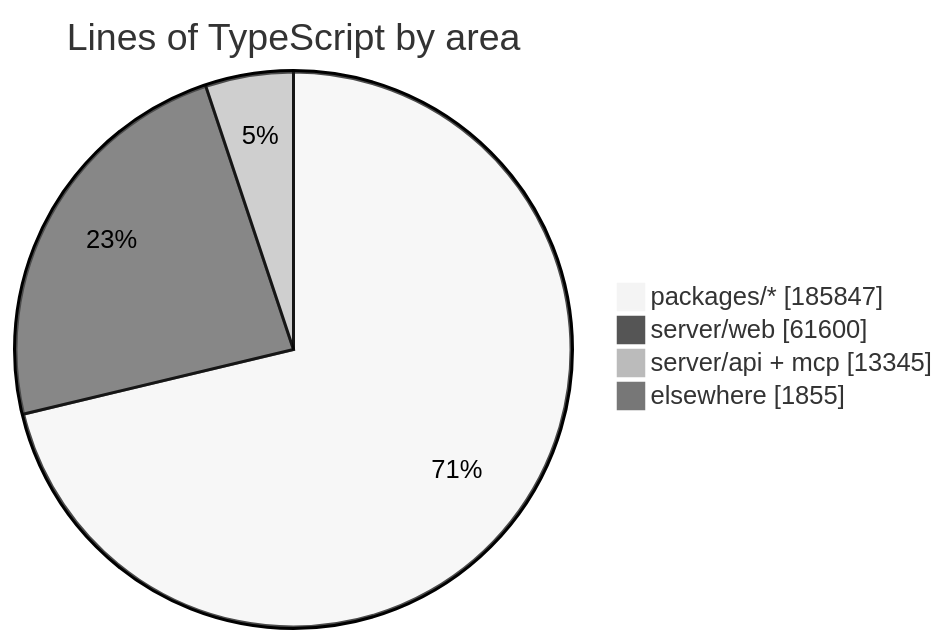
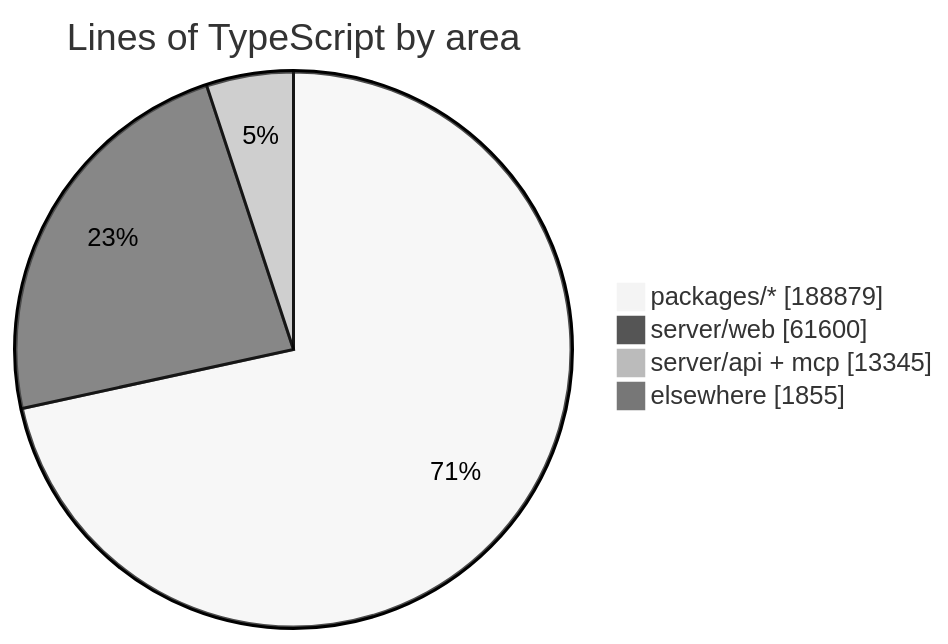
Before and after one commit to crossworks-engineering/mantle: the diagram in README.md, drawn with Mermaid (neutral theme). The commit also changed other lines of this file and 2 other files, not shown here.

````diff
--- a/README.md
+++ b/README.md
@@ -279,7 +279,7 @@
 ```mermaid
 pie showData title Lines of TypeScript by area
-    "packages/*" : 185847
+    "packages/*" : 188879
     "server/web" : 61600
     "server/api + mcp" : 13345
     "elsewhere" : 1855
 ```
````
= = = = = = =
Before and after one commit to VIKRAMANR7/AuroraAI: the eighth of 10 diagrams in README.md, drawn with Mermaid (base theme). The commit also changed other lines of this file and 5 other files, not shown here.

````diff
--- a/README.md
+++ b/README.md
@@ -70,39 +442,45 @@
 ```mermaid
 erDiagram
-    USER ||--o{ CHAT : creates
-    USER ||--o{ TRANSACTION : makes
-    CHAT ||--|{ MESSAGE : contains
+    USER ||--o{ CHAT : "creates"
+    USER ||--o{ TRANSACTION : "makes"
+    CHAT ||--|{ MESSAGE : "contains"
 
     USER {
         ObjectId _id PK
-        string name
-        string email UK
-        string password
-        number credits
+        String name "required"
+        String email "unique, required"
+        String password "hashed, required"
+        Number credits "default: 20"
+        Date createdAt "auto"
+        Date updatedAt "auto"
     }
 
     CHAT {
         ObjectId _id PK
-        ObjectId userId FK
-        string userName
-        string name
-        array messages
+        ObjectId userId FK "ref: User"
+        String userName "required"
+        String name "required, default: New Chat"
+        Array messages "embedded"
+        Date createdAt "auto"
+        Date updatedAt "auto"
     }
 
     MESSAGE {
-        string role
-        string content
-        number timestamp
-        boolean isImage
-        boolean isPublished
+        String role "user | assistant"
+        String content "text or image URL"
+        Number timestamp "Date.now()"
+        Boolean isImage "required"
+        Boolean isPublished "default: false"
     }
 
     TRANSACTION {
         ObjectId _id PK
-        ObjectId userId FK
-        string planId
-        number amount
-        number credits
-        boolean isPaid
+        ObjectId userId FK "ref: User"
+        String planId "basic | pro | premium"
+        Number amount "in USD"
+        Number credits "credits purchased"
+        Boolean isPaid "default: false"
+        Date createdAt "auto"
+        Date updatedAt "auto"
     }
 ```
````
= = = = = = =
*WHAT THE EXERCISE ASKS*
When a line in the material above includes "required", report that line by copying it.

*SOLUTION FOR THIS TASK*
+        String name "required"
+        String email "unique, required"
+        String password "hashed, required"
+        String userName "required"
+        String name "required, default: New Chat"
+        Boolean isImage "required"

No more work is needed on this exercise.